- Buyer's guide
Excavators: Fleet Expansion For High Productivity, Positive Cash Flow
Ellis points out that in addition to understanding the length of a manufacturer’s warranty and the scope of its coverage, prospective owners also need to account for the actual money they will put into a machine during its working life. Routine maintenance costs are key elements in the cost of ownership calculation.
“It’s a given that every machine's going to need fuel and an operator, but the bigger ongoing concerns are maintenance of filters and fluids, as well as maintenance of attachments depending on the type of environment they're working in. In a rocky environment, wear will be greater on the ground engaging tools, the undercarriage and other wear items,” Ellis says.
That’s why Ellis cautions buyers to be fully educated on a machine’s size and capabilities versus its machine utilization plan. Bumping up to a larger class of excavator may not only add to the purchase price, but will likely result in a higher cost of ownership with potentially higher maintenance costs.
If there is an expectation that the machine will move quite a few times during a year, then transportation costs should also be included in the cost of ownership. Ellis adds, “A contractor needs to know if they will invest in their own transportation equipment or subcontract. Of course, the larger the excavator, the more that cost is going to increase with associated permits and regulations.”

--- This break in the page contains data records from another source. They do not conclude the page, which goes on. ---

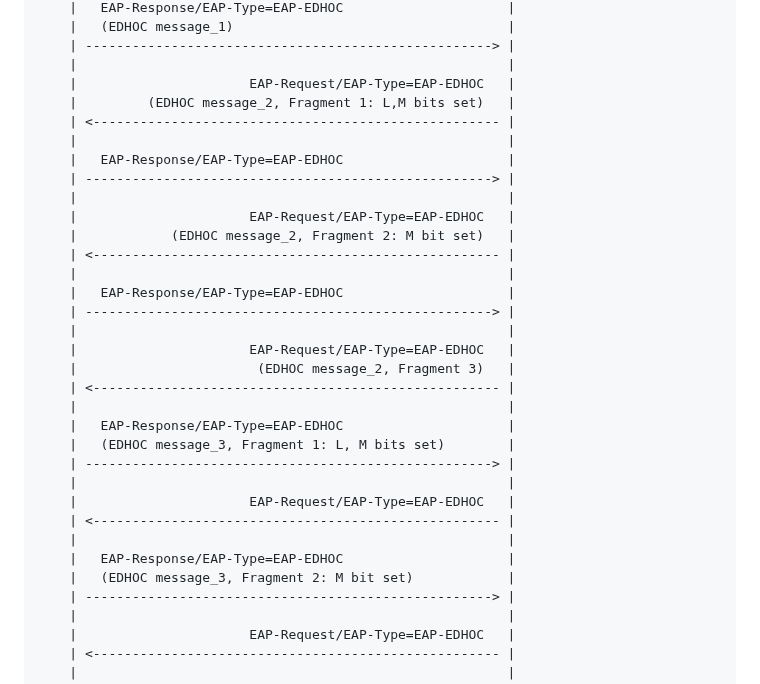
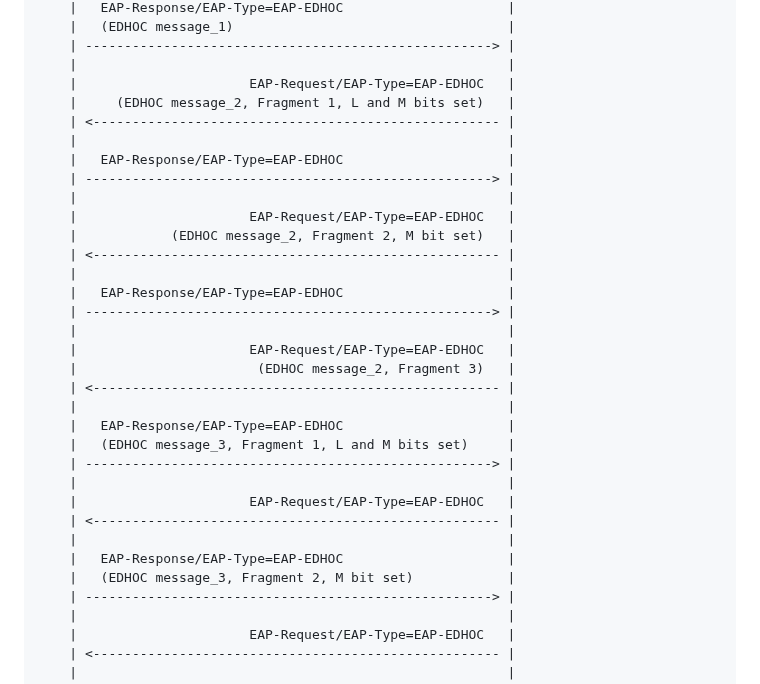
Before and after one commit to dangarciacarrillo/i-d-eap-edhoc, a Markdown page: draft-ietf-emu-eap-edhoc.md, the part around the change. Drawn GitHub-style.

```diff
--- a/draft-ietf-emu-eap-edhoc.md
+++ b/draft-ietf-emu-eap-edhoc.md
@@ -385,14 +385,14 @@ EAP-EDHOC Peer                                   EAP-EDHOC Server
     | ----------------------------------------------------> |
     |                                                       |
     |                      EAP-Request/EAP-Type=EAP-EDHOC   |
-    |         (EDHOC message_2, Fragment 1: L,M bits set)   |
+    |     (EDHOC message_2, Fragment 1, L and M bits set)   |
     | <---------------------------------------------------- |
     |                                                       |
     |   EAP-Response/EAP-Type=EAP-EDHOC                     |
     | ----------------------------------------------------> |
     |                                                       |
     |                      EAP-Request/EAP-Type=EAP-EDHOC   |
-    |            (EDHOC message_2, Fragment 2: M bit set)   |
+    |            (EDHOC message_2, Fragment 2, M bit set)   |
     | <---------------------------------------------------- |
     |                                                       |
     |   EAP-Response/EAP-Type=EAP-EDHOC                     |
@@ -403,14 +403,14 @@ EAP-EDHOC Peer                                   EAP-EDHOC Server
     | <---------------------------------------------------- |
     |                                                       |
     |   EAP-Response/EAP-Type=EAP-EDHOC                     |
-    |   (EDHOC message_3, Fragment 1: L, M bits set)        |
+    |   (EDHOC message_3, Fragment 1, L and M bits set)     |
     | ----------------------------------------------------> |
     |                                                       |
     |                      EAP-Request/EAP-Type=EAP-EDHOC   |
     | <---------------------------------------------------- |
     |                                                       |
     |   EAP-Response/EAP-Type=EAP-EDHOC                     |
-    |   (EDHOC message_3, Fragment 2: M bit set)            |
+    |   (EDHOC message_3, Fragment 2, M bit set)            |
     | ----------------------------------------------------> |
     |                                                       |
     |                      EAP-Request/EAP-Type=EAP-EDHOC   |
```
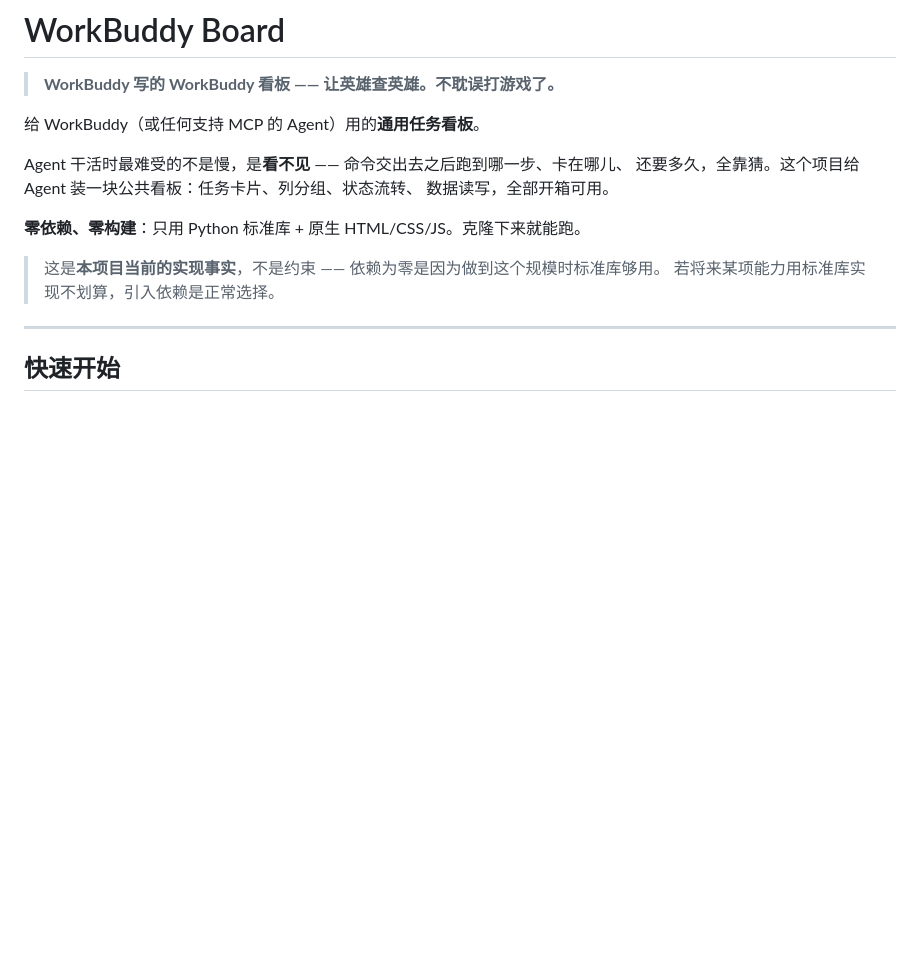
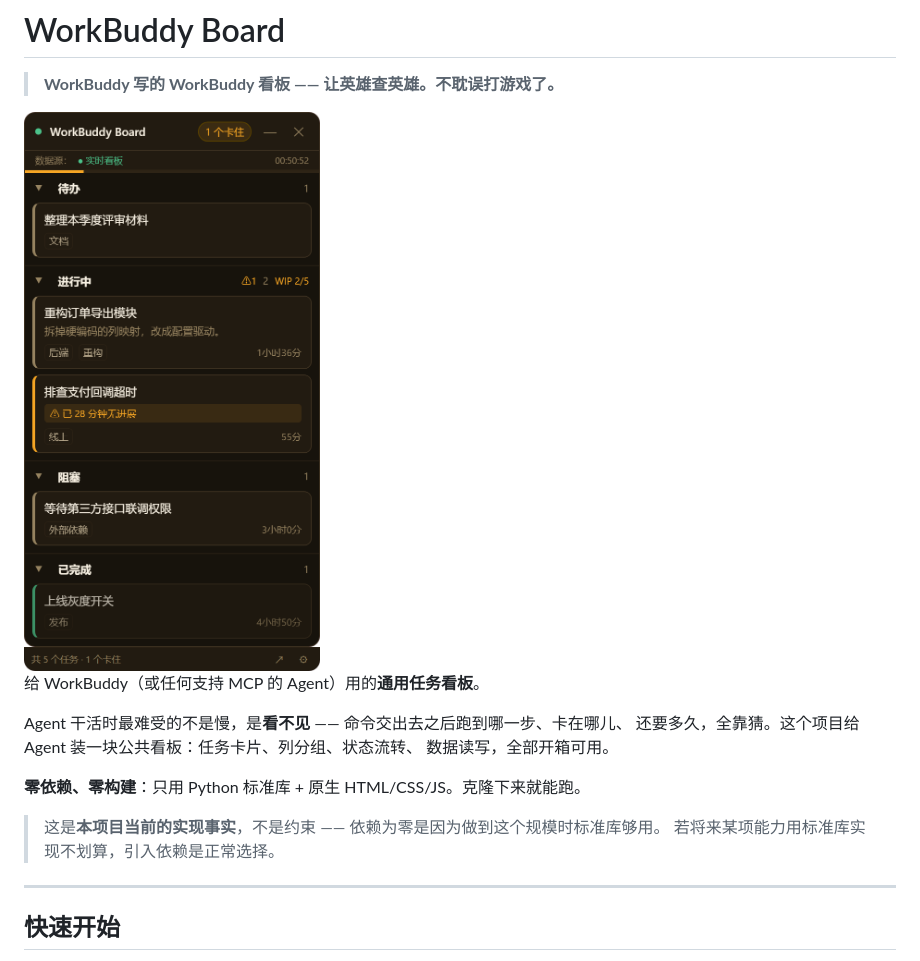
Before and after one commit to b52tot/workbuddy-board, a Markdown page: README.md, the part around the change. Drawn GitHub-style; pictures changed too: docs/widget.png (added); blank space fills up the shorter version.

Commit message:
README 补上界面截图
上一轮清理 docs/ 时把截图一起删了，导致一个「桌面挂件」项目的首页
没有任何图 —— 别人点进来只看到纯文字。

这张图直接把卖点一次展示完：四列任务、停滞自动标黄、WIP 计数、
底栏统计。用的是深色主题，在 GitHub 亮色与暗色模式下都清晰
（浅色主题的图在暗色模式下会糊成一片）。

数据是渲染用的示例任务，不是任何真实项目的内容。

```diff
--- a/README.md
+++ b/README.md
@@ -1,6 +1,8 @@
 # WorkBuddy Board
 
 > **WorkBuddy 写的 WorkBuddy 看板 —— 让英雄查英雄。不耽误打游戏了。**
+
+<img src="docs/widget.png" width="380" alt="挂件界面：四列任务常驻桌面，停滞的会标黄">
 
 给 WorkBuddy（或任何支持 MCP 的 Agent）用的**通用任务看板**。
 
```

Taking the time to research new excavators within the context of these three considerations will not only help you achieve an educated fleet expansion, but assist your operation in keeping machine productivity and cash flow trending in a positive direction.
FOR MORE INFORMATION:
Doosan Equipment, (877) 613-7970, www.DoosanEquipment.com
Wheel vs. track excavators
In general, excavators are versatile enough to be used on a variety of jobsites, but they’re not all created equal with regard to their mobility on finished surfaces. According to Doosan Product Manager Chad Ellis, a wheel excavator is ideally suited for a number of applications, such as ditch cleaning, utility installation or road maintenance, that require travel while using a work tool.
“If contractors are frequently transporting an excavator in areas that can be driven, they may need to evaluate whether the capabilities and specifications of a wheeled machine would better fit their needs. It could lower transportation costs and provide more flexibility around a paved jobsite,” Ellis says.